the older i get, the harder i find it is to make friends. without the mandatory social settings of school, youth group and the like, it's difficult to connect with people on anything other than a superficial level.
and yet, i've found myself really blessed to have found some fun people here in the UK early in our tour. naturally, the first couple tommy and i became friends with left this month. i miss josh and michelle and eflie! but i've been able to hang out with some coworkers that are really fun. and even more exciting is discovering old friends in new places.
recently i found an old friend of mine on myspace. kristy was one of my closest friends in jr. high, back when my dad was stationed at Tinker AFB in OKC. we kept in touch for years after we left OK, but lost touch about the time i graduated high school. i was thrilled to find her on myspace, and even more excited to discover that she and her husband are stationed right here in the UK, on the same base where i work!
and while it's great to rediscover old friends and start the process of making new ones, there's a nagging feeling in the back of my mind which has never been there before.

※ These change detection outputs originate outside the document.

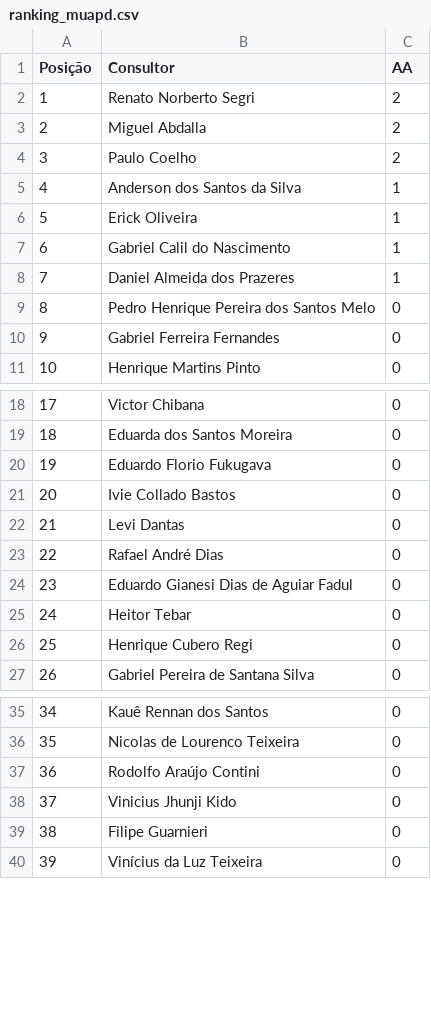
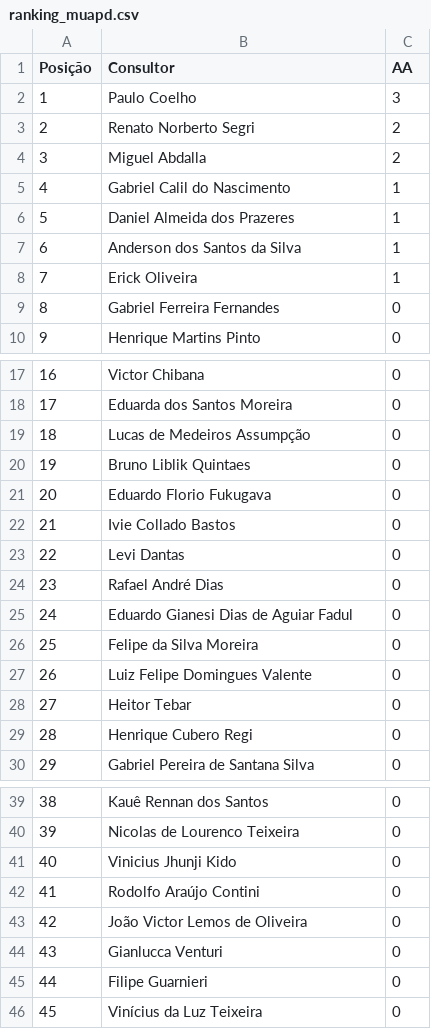
Before and after one commit to sprietootero/gestaoavista-sp1, a CSV file: ranking_muapd.csv, drawn as a sheet; only a part is shown, gaps mark what is left out; removed rows and columns are numbered as before the commit, all else as after; the diff covers the shown part only; the diff names each change by its address in the sheet, - before the commit and + after, or states it on an @@ line.

```diff
--- a/ranking_muapd.csv
+++ b/ranking_muapd.csv
+row 2: 1 | Paulo Coelho | 3
@@ column A (Posição) renumbered between rows 3 and 50 @@
-row 4: 3 | Paulo Coelho | 2
@@ row 7 moved to row 5: 4 @@
@@ row 8 moved to row 6: 5 @@
@@ row 9 moved to row 51: 50 @@
+row 19: 18 | Lucas de Medeiros Assumpção | 0
+row 20: 19 | Bruno Liblik Quintaes | 0
+row 26: 25 | Felipe da Silva Moreira | 0
+row 27: 26 | Luiz Felipe Domingues Valente | 0
+row 41: 40 | Vinicius Jhunji Kido | 0
+row 43: 42 | João Victor Lemos de Oliveira | 0
-B44 (Consultor): Vinicius Jhunji Kido
+B44 (Consultor): Gianlucca Venturi
```
Also changed, not shown: 1 added row elsewhere in this file, dados_extraidos.csv, ranking_7dias.csv.
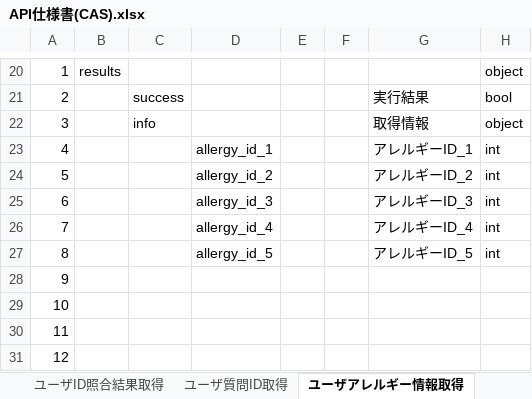
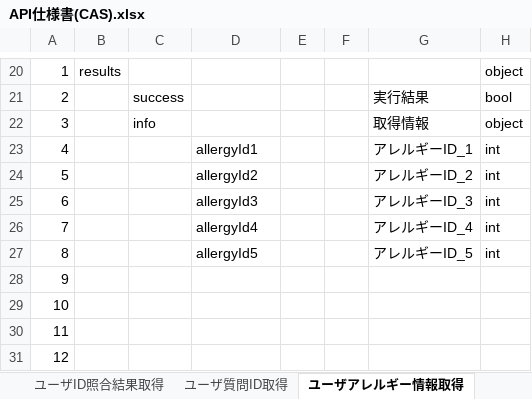
Before and after one commit to Fukuta-Y/Jashin_CAS_doc, an Excel workbook: 画面設計/API仕様書(CAS).xlsx, sheet ユーザアレルギー情報取得, drawn as a sheet; only a part is shown, gaps mark what is left out; values as stored, in another font and other column widths than the file's, no borders; charts and pictures not drawn; the diff names each change by its address in the sheet, - before the commit and + after, or states it on an @@ line.

Commit message:
ユーザアレルギー情報取得の追加

```diff
--- a/画面設計/API仕様書(CAS).xlsx (sheet ユーザアレルギー情報取得)
+++ b/画面設計/API仕様書(CAS).xlsx (sheet ユーザアレルギー情報取得)
-D23: allergy_id_1
+D23: allergyId1
-D24: allergy_id_2
+D24: allergyId2
-D25: allergy_id_3
+D25: allergyId3
-D26: allergy_id_4
+D26: allergyId4
-D27: allergy_id_5
+D27: allergyId5
```
Also changed, not shown: sheet ユーザお気に入りレシピ情報登録・削除, sheet API一覧.
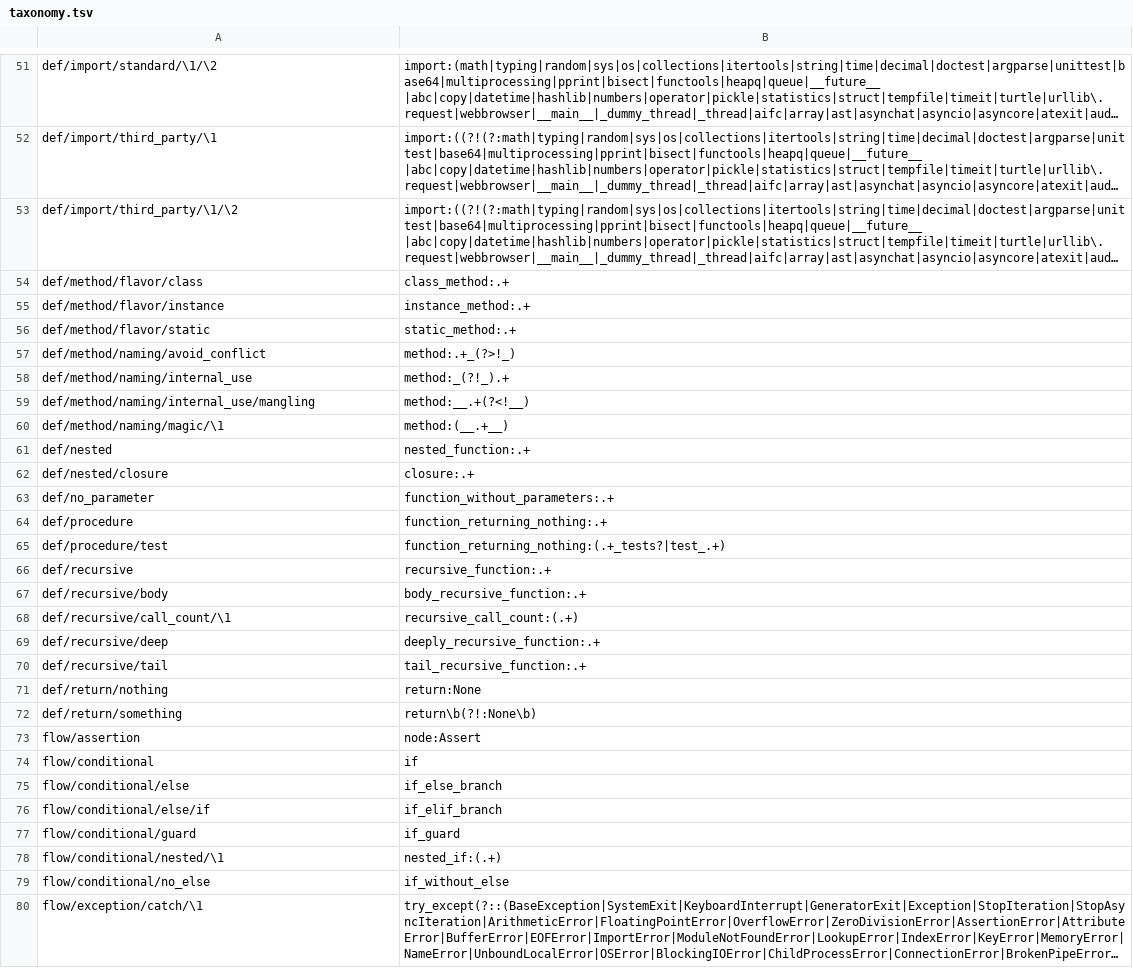
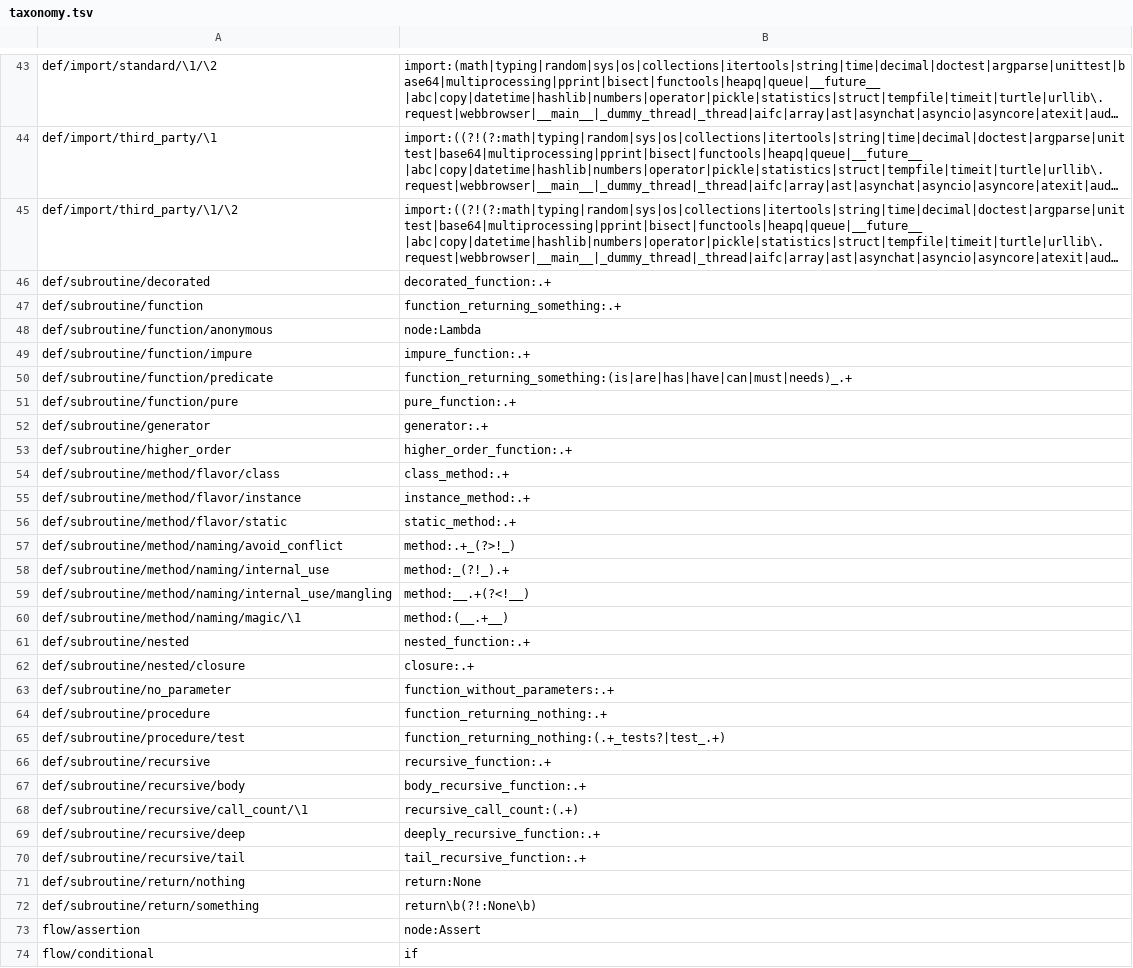
Before and after one commit to laowantong/paroxython, a TSV file: paroxython/resources/taxonomy.tsv, drawn as a sheet; only a part is shown, gaps mark what is left out; the shorter side is filled out with more unchanged rows; long unchanged cells end in …; the diff covers the shown part only; the diff names each change by its address in the sheet, - before the commit and + after, or states it on an @@ line.

Commit message:
insert edge “subroutine” in taxonomy

```diff
--- a/paroxython/resources/taxonomy.tsv
+++ b/paroxython/resources/taxonomy.tsv
+row 46: def/subroutine/decorated | decorated_function:.+
+row 47: def/subroutine/function | function_returning_something:.+
+row 48: def/subroutine/function/anonymous | node:Lambda
+row 49: def/subroutine/function/impure | impure_function:.+
+row 50: def/subroutine/function/predicate | function_returning_something:(is|are|has|have|can|must|needs)_.+
+row 51: def/subroutine/function/pure | pure_function:.+
+row 52: def/subroutine/generator | generator:.+
+row 53: def/subroutine/higher_order | higher_order_function:.+
-A54: def/method/flavor/class
+A54: def/subroutine/method/flavor/class
-A55: def/method/flavor/instance
+A55: def/subroutine/method/flavor/instance
-A56: def/method/flavor/static
+A56: def/subroutine/method/flavor/static
-A57: def/method/naming/avoid_conflict
+A57: def/subroutine/method/naming/avoid_conflict
-A58: def/method/naming/internal_use
+A58: def/subroutine/method/naming/internal_use
-A59: def/method/naming/internal_use/mangling
+A59: def/subroutine/method/naming/internal_use/mangling
-A60: def/method/naming/magic/\1
+A60: def/subroutine/method/naming/magic/\1
-A61: def/nested
+A61: def/subroutine/nested
-A62: def/nested/closure
+A62: def/subroutine/nested/closure
-A63: def/no_parameter
+A63: def/subroutine/no_parameter
-A64: def/procedure
+A64: def/subroutine/procedure
-A65: def/procedure/test
+A65: def/subroutine/procedure/test
-A66: def/recursive
+A66: def/subroutine/recursive
-A67: def/recursive/body
+A67: def/subroutine/recursive/body
-A68: def/recursive/call_count/\1
+A68: def/subroutine/recursive/call_count/\1
-A69: def/recursive/deep
+A69: def/subroutine/recursive/deep
-A70: def/recursive/tail
+A70: def/subroutine/recursive/tail
-A71: def/return/nothing
+A71: def/subroutine/return/nothing
-A72: def/return/something
+A72: def/subroutine/return/something
```
Also changed, not shown: 4 added rows, 10 removed rows and 24 edited cells elsewhere in this file, examples/mini/taxonomy.tsv, 37 other files.
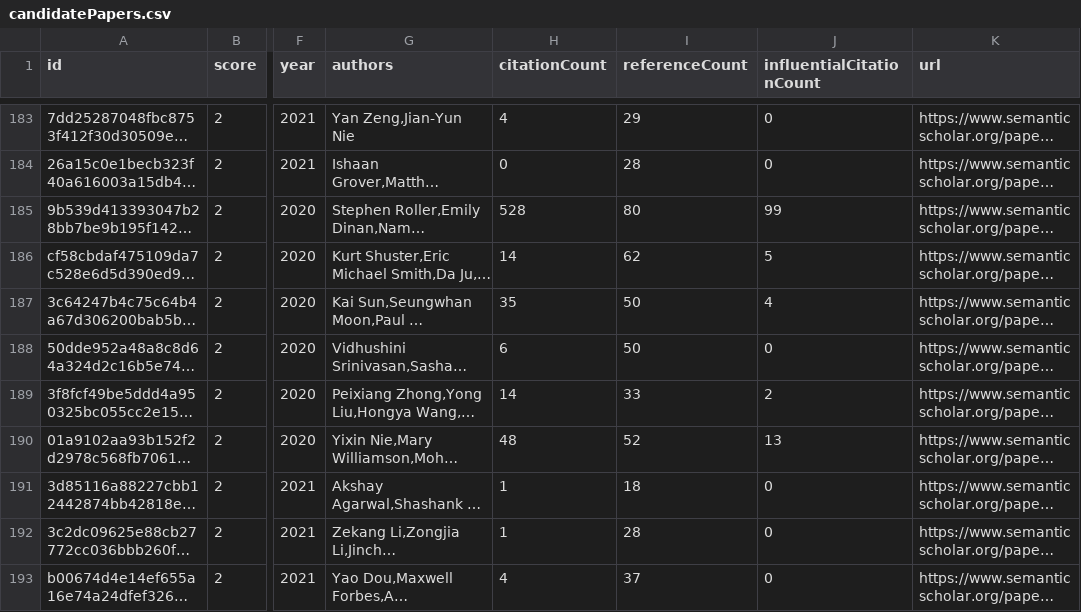
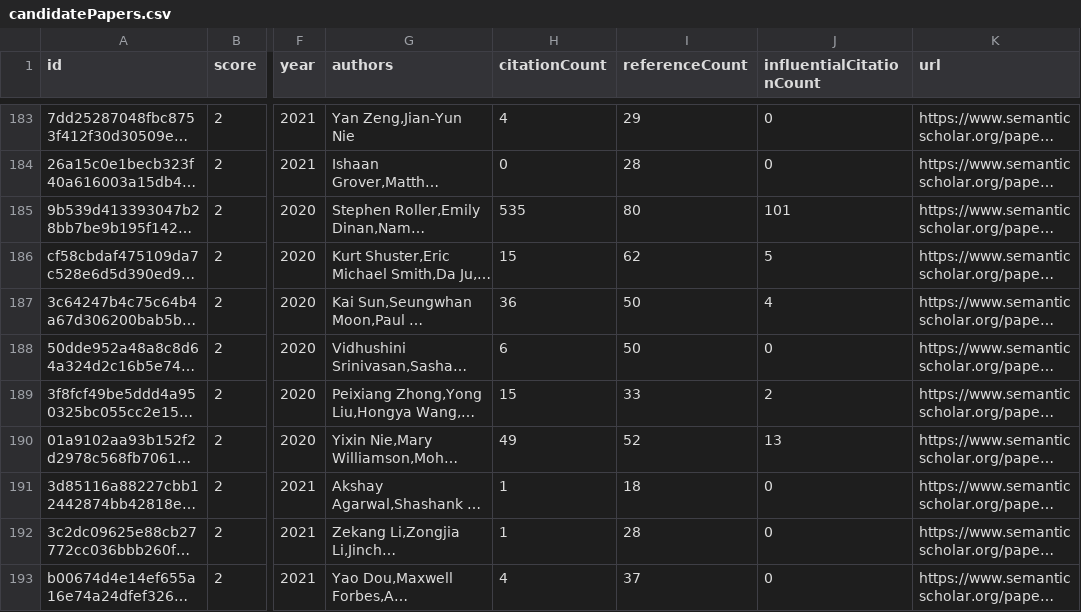
Before and after one commit to avi-jit/pegah-lit-review, a CSV file: data/candidatePapers.csv, drawn as a sheet; only a part is shown, gaps mark what is left out; long unchanged cells end in …; the diff covers the shown part only; the diff names each change by its address in the sheet, - before the commit and + after, or states it on an @@ line.

Commit message:
Add new candidate papers

```diff
--- a/data/candidatePapers.csv
+++ b/data/candidatePapers.csv
-H185 (citationCount): 528
+H185 (citationCount): 535
-J185 (influentialCitationCount): 99
+J185 (influentialCitationCount): 101
-H186 (citationCount): 14
+H186 (citationCount): 15
-H187 (citationCount): 35
+H187 (citationCount): 36
-H189 (citationCount): 14
+H189 (citationCount): 15
-H190 (citationCount): 48
+H190 (citationCount): 49
```
Also changed, not shown: 38 edited cells elsewhere in this file, 2 other files.
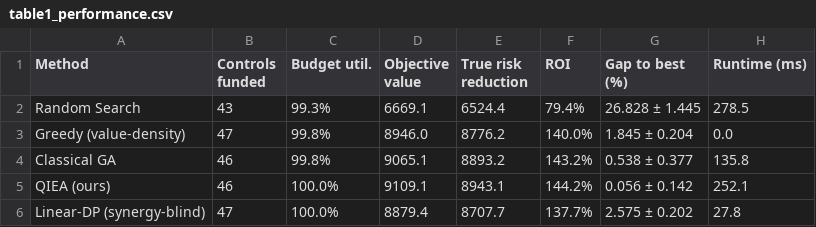
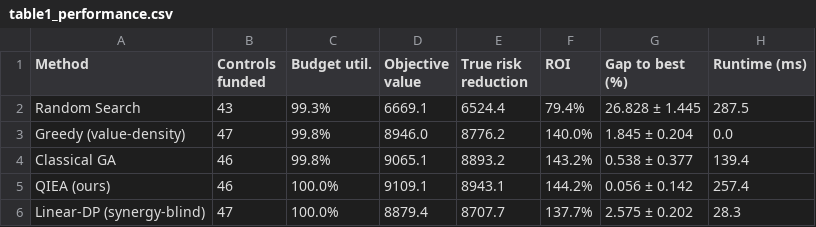
Before and after one commit to AshokPrjcts/Journal, a CSV file: qai-cyber-investment/artifacts/table1_performance.csv, drawn as a sheet.

Commit message:
Regenerate all artifacts/docs, refresh submission ZIP, add .gitignore
- Clean full rebuild: experiment outputs, figures (SVG+PNG), docx/pdf/html
- Submission ZIP refreshed (15 items, now includes paper.html); integrity verified
- Added .gitignore to exclude __pycache__/ and keep the repo clean
- Numbers re-verified deterministic against manuscript

```diff
--- a/qai-cyber-investment/artifacts/table1_performance.csv
+++ b/qai-cyber-investment/artifacts/table1_performance.csv
@@ -1,6 +1,6 @@
 Method,Controls funded,Budget util.,Objective value,True risk reduction,ROI,Gap to best (%),Runtime (ms)
-Random Search,43,99.3%,6669.1,6524.4,79.4%,26.828 ± 1.445,278.5
+Random Search,43,99.3%,6669.1,6524.4,79.4%,26.828 ± 1.445,287.5
 Greedy (value-density),47,99.8%,8946.0,8776.2,140.0%,1.845 ± 0.204,0.0
-Classical GA,46,99.8%,9065.1,8893.2,143.2%,0.538 ± 0.377,135.8
-QIEA (ours),46,100.0%,9109.1,8943.1,144.2%,0.056 ± 0.142,252.1
-Linear-DP (synergy-blind),47,100.0%,8879.4,8707.7,137.7%,2.575 ± 0.202,27.8
+Classical GA,46,99.8%,9065.1,8893.2,143.2%,0.538 ± 0.377,139.4
+QIEA (ours),46,100.0%,9109.1,8943.1,144.2%,0.056 ± 0.142,257.4
+Linear-DP (synergy-blind),47,100.0%,8879.4,8707.7,137.7%,2.575 ± 0.202,28.3
```
Also changed, not shown: 5 other files.
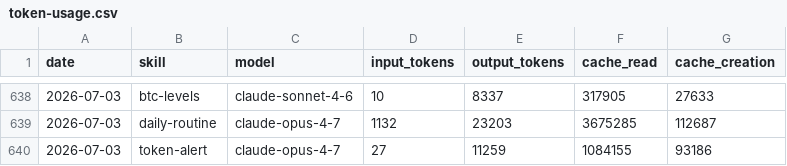
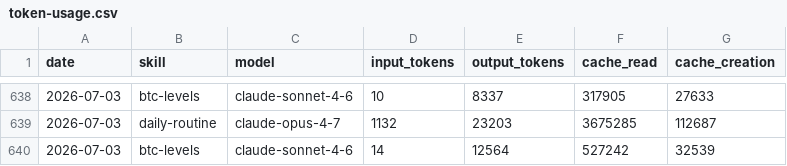
Before and after one commit to anajuliabit/aeon, a CSV file: memory/token-usage.csv, drawn as a sheet; only a part is shown, gaps mark what is left out; removed rows and columns are numbered as before the commit, all else as after; the diff names each change by its address in the sheet, - before the commit and + after, or states it on an @@ line.

Commit message:
chore(btc-levels): auto-commit 2026-07-03

```diff
--- a/memory/token-usage.csv
+++ b/memory/token-usage.csv
-row 640: 2026-07-03 | token-alert | claude-opus-4-7 | 27 | 11259 | 1084155 | 93186
+row 640: 2026-07-03 | btc-levels | claude-sonnet-4-6 | 14 | 12564 | 527242 | 32539
```
Also changed, not shown: 1 other file.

i've heard non-military members discuss why they don't want to become friends with military members and dependents, "because they are just going to leave!" but i've never been bitten by that bug. inevitable PCS's (permanent change of stations - mil speak for moving) have never really been a thought in my mind when getting to know people in the military.
but when you live overseas, if there is one date you know, it's your DEROS (Date Eligible for Return From Overseas – the date you're schedule to head back to the states.) unlike CONUS (continental US) assignments, OCONUS (overseas) assignments have tour lengths. our tour is four years. of course things can change, and people can extend. but most people live by that DEROS. I know people who have countdowns to their DEROS on their myspace profiles!
as exciting as it is when you first find out you're coming to the UK, it's just as exciting to think about returning to the states and seeing your family and eating a giant Joey Bag of Doughnuts burrito at Moe's. no matter how cosmopolitan and worldly you pretend to be, the bottom line is, you're still American, and you miss the convenience of a 24 hour Wal-Mart, no matter how much you hate to shop there.
so when you make military friends in the states, a part of you hopes they'll be around a long time, even though it's highly unlikely. but when you make friends overseas, you have that firm deadline when you know they'll be leaving. its a dark cloud on the horizon you pretend to ignore. having just recently arrive in the UK, i haven't met anyone with a DEROS later than ours yet. we'll be the last ones standing. and while i know there will be more people to come and fill the ranks, a small piece of me can't help but already mourn the loss of people i've just met.
of course, if I let each and every DEROS prevent me from making friends and living life, i'll just become a hermit whose only friends are my husband (whose gone most of the time anyway) and my dogs (who are very friendly and comforting, but aren't very good conversationalists.) it's an unfortunate but very real part of military life: people will leave. you will leave.
fortunately, we live in a comfortable time where the internet and places like myspace make it much easier to stay in touch with our friends and acquaintances, but that doesn't really lessen the initial sting of departure. all you can do is make the most of the time you have and hope to run into them sooner our later.